Explain The Main Forms Of Utilitarianism

989 words - 4 pages

Carys Jones 26th March 2014EXPLAIN THE MAIN PRINCIPLES OF CLASSICAL FORMS OF UTILITARIANISMUtilitarianism is the idea that the greatest good for the greatest number, so the action that causes the most number of people, pleasure or happiness. It is a teleological theory of ethics, as it is more concerned with the outcome rather than the act. It is also relative and subjective. Utilitarianism is a consequentialist theory as it decides whether an action is good or bad depending on its consequences.
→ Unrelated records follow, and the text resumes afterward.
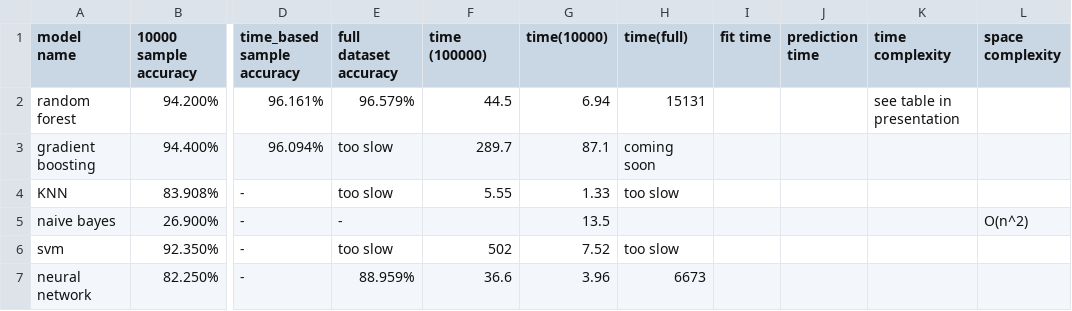
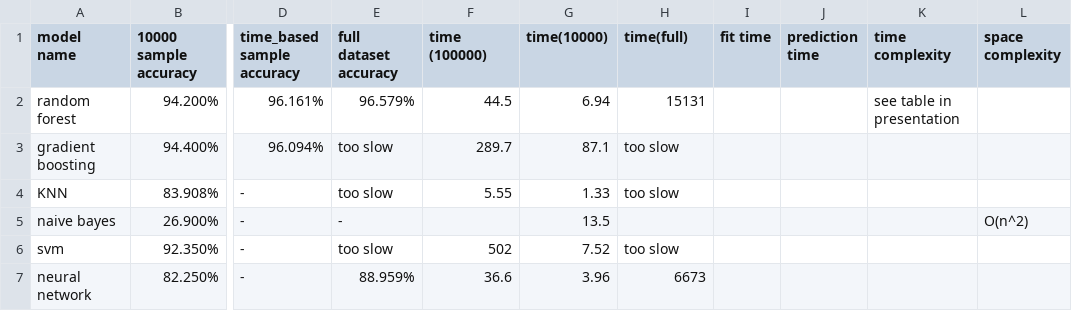
Before and after one commit to Shing-gor/classification-cybersecurity, a CSV file: accuracy.csv, drawn as a sheet; only a part is shown, gaps mark what is left out; the diff names each change by its address in the sheet, - before the commit and + after, or states it on an @@ line.

Commit message:
Update accuracy.csv

```diff
--- a/accuracy.csv
+++ b/accuracy.csv
-H3 (time(full)): coming soon
+H3 (time(full)): too slow
```
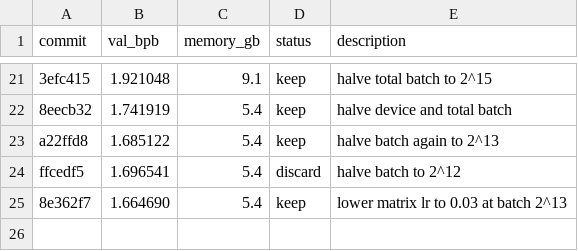
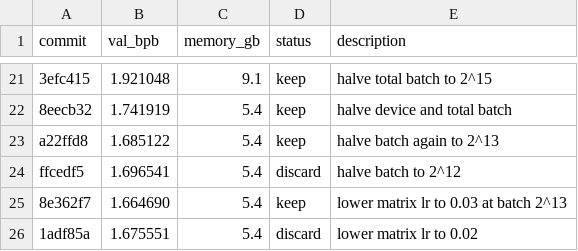
Before and after one commit to BobMolt/autoresearch-mlx, a TSV file: results.tsv, drawn as a sheet; only a part is shown, gaps mark what is left out; the diff names each change by its address in the sheet, - before the commit and + after, or states it on an @@ line.

Commit message:
log: discard matrix lr 0.02

```diff
--- a/results.tsv
+++ b/results.tsv
+row 26: 1adf85a | 1.675551 | 5.4 | discard | lower matrix lr to 0.02
```
Also changed, not shown: 2 other files.
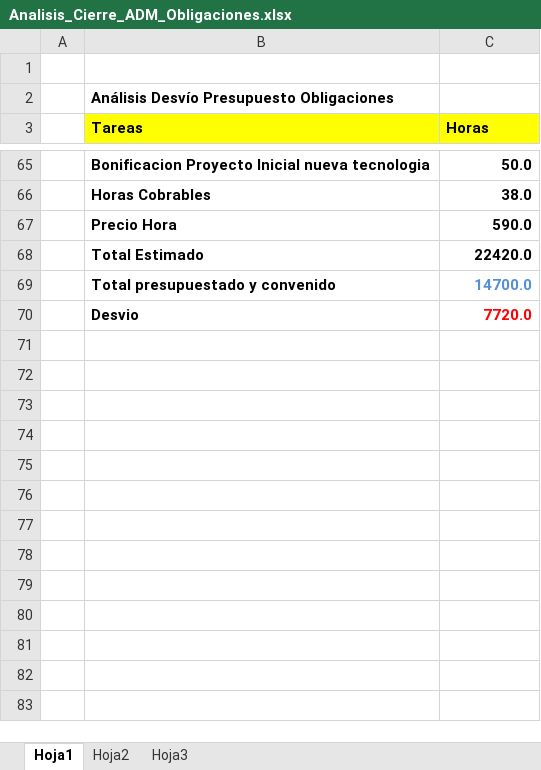
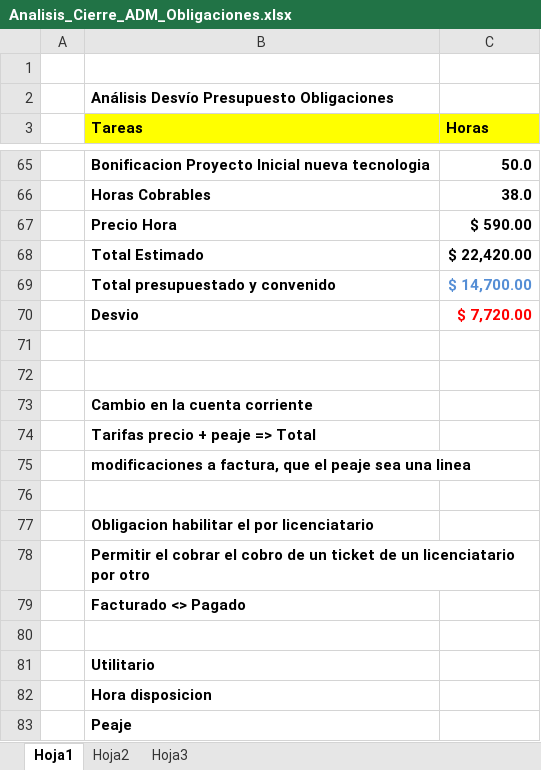
Before and after one commit to quidele/tezecoop, an Excel workbook: Adm_recursos/Analisis_Cierre_ADM_Obligaciones.xlsx, sheet Hoja1, drawn as a sheet; only a part is shown, gaps mark what is left out; values as stored, in another font and other column widths than the file's, no borders; addresses are those after the commit; the diff names each change by its address in the sheet, - before the commit and + after, or states it on an @@ line.

```diff
--- a/Adm_recursos/Analisis_Cierre_ADM_Obligaciones.xlsx (sheet Hoja1)
+++ b/Adm_recursos/Analisis_Cierre_ADM_Obligaciones.xlsx (sheet Hoja1)
+row 67:  | Precio Hora | $ 590.00
+row 68:  | Total Estimado | $ 22,420.00
+row 69:  | Total presupuestado y convenido | $ 14,700.00
+row 70:  | Desvio | $ 7,720.00
-row 71:  | Precio Hora | 590.0
+row 71: (empty)
-row 72:  | Total Estimado | 22420.0
+row 72: (empty)
+row 73:  | Cambio en la cuenta corriente
+row 74:  | Tarifas precio + peaje => Total
+row 75:  | modificaciones a factura, que el peaje sea una linea
-row 76:  | Total presupuestado y convenido | 14700.0
+row 76: (empty)
+row 77:  | Obligacion habilitar el por licenciatario
+row 78:  | Permitir el cobrar el cobro de un ticket de un licenciatario por otro
+row 79:  | Facturado <> Pagado
-row 80:  | Desvio | 7720.0
+row 80: (empty)
+row 81:  | Utilitario
+row 82:  | Hora disposicion
+row 83:  | Peaje
```
Also changed, not shown: 4 other files.
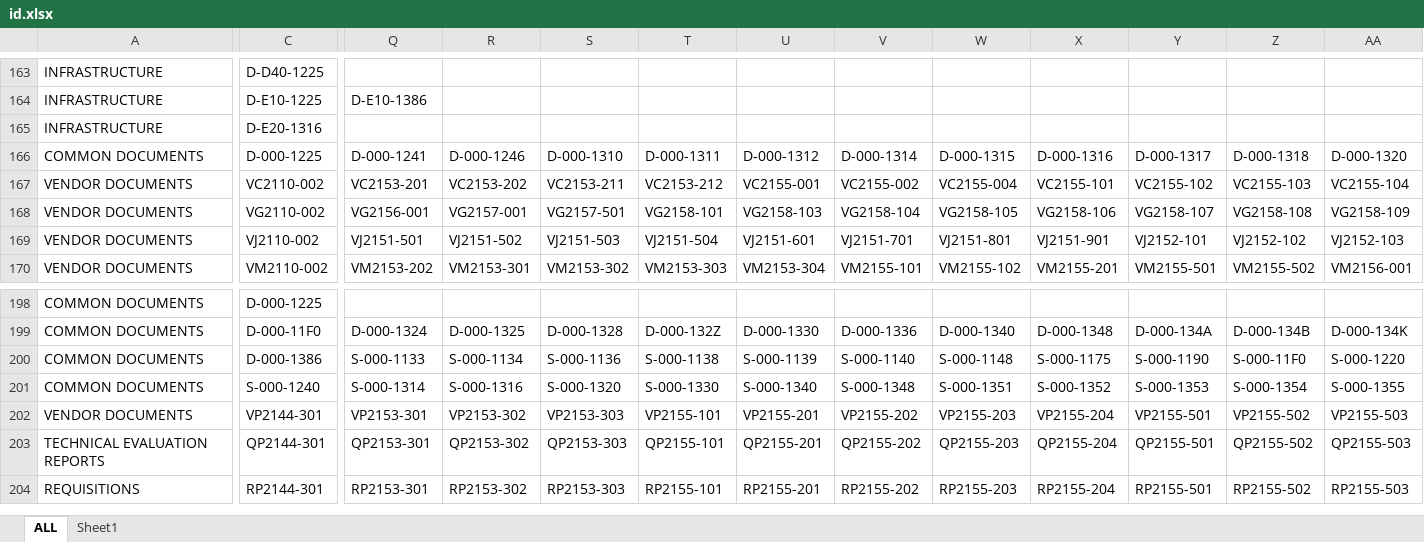
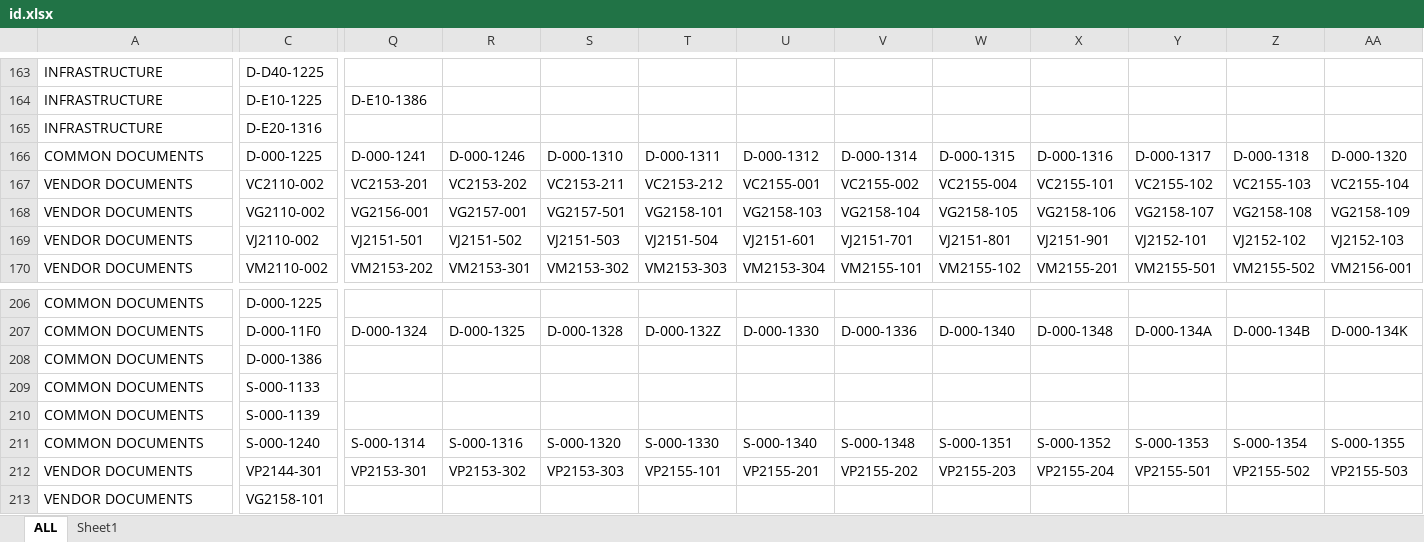
Before and after one commit to napphuong/INDRA_AutoHotkey, an Excel workbook: INDRA AutoHotkey - master/id.xlsx, sheet ALL, drawn as a sheet; only a part is shown, gaps mark what is left out; values as stored, in another font and other column widths than the file's, no borders; removed rows and columns are numbered as before the commit, all else as after; rows hold the shown columns only; the diff covers the shown part only; the diff names each change by its address in the sheet, - before the commit and + after, or states it on an @@ line.

```diff
--- a/INDRA AutoHotkey - master/id.xlsx (sheet ALL)
+++ b/INDRA AutoHotkey - master/id.xlsx (sheet ALL)
-Q208: S-000-1133
+Q208: (empty)
-R208: S-000-1134
+R208: (empty)
-S208: S-000-1136
+S208: (empty)
-T208: S-000-1138
+T208: (empty)
-U208: S-000-1139
+U208: (empty)
-V208: S-000-1140
+V208: (empty)
-W208: S-000-1148
+W208: (empty)
-X208: S-000-1175
+X208: (empty)
-Y208: S-000-1190
+Y208: (empty)
-Z208: S-000-11F0
+Z208: (empty)
-AA208: S-000-1220
+AA208: (empty)
+row 209: COMMON DOCUMENTS | S-000-1133
+row 210: COMMON DOCUMENTS | S-000-1139
-row 203: TECHNICAL EVALUATION REPORTS | QP2144-301 | QP2153-301 | QP2153-302 | QP2153-303 | QP2155-101 | QP2155-201 | QP2155-202 | QP2155-203 | QP2155-204 | QP2155-501 | QP2155-502 | QP2155-503
-row 204: REQUISITIONS | RP2144-301 | RP2153-301 | RP2153-302 | RP2153-303 | RP2155-101 | RP2155-201 | RP2155-202 | RP2155-203 | RP2155-204 | RP2155-501 | RP2155-502 | RP2155-503
+row 213: VENDOR DOCUMENTS | VG2158-101
```
Also changed, not shown: 8 added rows and 58 edited cells elsewhere in this sheet, 2 other files.
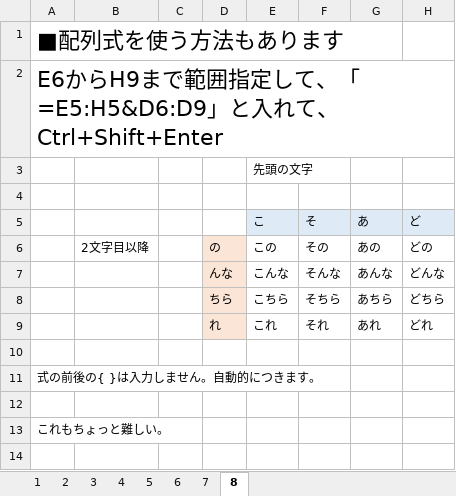
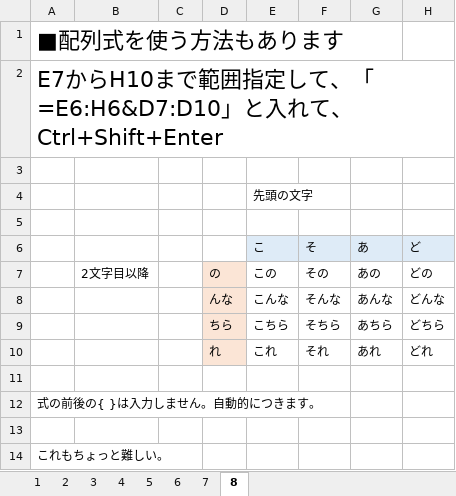
Before and after one commit to nishioWU/JNPC2302, an Excel workbook: 1)表の練習/1)表の練習.xlsx, sheet 8, drawn as a sheet; values as stored, in another font and other column widths than the file's, no borders; the diff names each change by its address in the sheet, - before the commit and + after, or states it on an @@ line.

```diff
--- a/1)表の練習/1)表の練習.xlsx (sheet 8)
+++ b/1)表の練習/1)表の練習.xlsx (sheet 8)
-A2: E6からH9まで範囲指定して、「=E5:H5&D6:D9」と入れ…
+A2: E7からH10まで範囲指定して、「=E6:H6&D7:D10」と入れ…
+row 3: (empty)
```
Also changed, not shown: sheet 3, sheet 2, sheet 7, sheet 4, sheet 5, sheet 6.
There are two main utilitarianism theories - Jeremy Bentham, who illustrated the idea of pleasure, and John Stuart Mill who illustrated the idea of happinessJeremy Bentham developed his theory on the idea of pleasure and based it on ancient Hedonism. Hedonism is the view that pleasure is the chief 'good' and pursues physical pleasure and avoiding pain. Pleasure differs from happiness as pleasure is a short-term feeling, whereas happiness is long term contentment. Bentham believes that the best act maximises pleasure and minimises pain, bringing the greatest amount of pleasure possible. Jeremy Bentham's theory of utilitarianism is considered as act utilitarianism as it focuses on the act. The situation is taken into account when determining the morality, and from this general rules can be derived.Bentham begins his theory with the principle of utility, which is the theory of usefulness - the greatest good for the greatest number. Through the principle of utility, Bentham developed a way to establish whether something was good or bad on the basis of the amount of benefit it caused for the largest number of people. His theory is therefore qualitative, as it focuses on the quantity of people that are caused pleasure.Bentham created a way of measuring the good and bad effects of an action, through the hedonic calculus. Through this method, Bentham was able to determine the morality of an action and whether it would result in the most pleasurable outcome. It consisted of seven elements. It starts with the intensity of the pleasure (how deep). The more intense the pleasure is, the more valuable the act. Secondly, the duration of the pleasure caused. Short bursts of pleasure are less valuable than lasting pleasure. Long lasting periods of pleasure caused by an act is more preferable than short periods of pleasure. The certainty of pleasure is also important. The certainty criterion refers to the probability of pleasure resulting from an act. If you choose between an action which might cause pleasure and one that will definitely cause the desired pleasure, then you go with the action where the pleasure will definitely occur. The hedonic calculus follows on to advocate the remoteness of the pleasure (how far or near). The more distant the benefits, in either space or time, the less weight we should give to them when making our decisions. The chance of succession is also significant. If the pleasure the act causes is likely to be followed by more happiness, then the...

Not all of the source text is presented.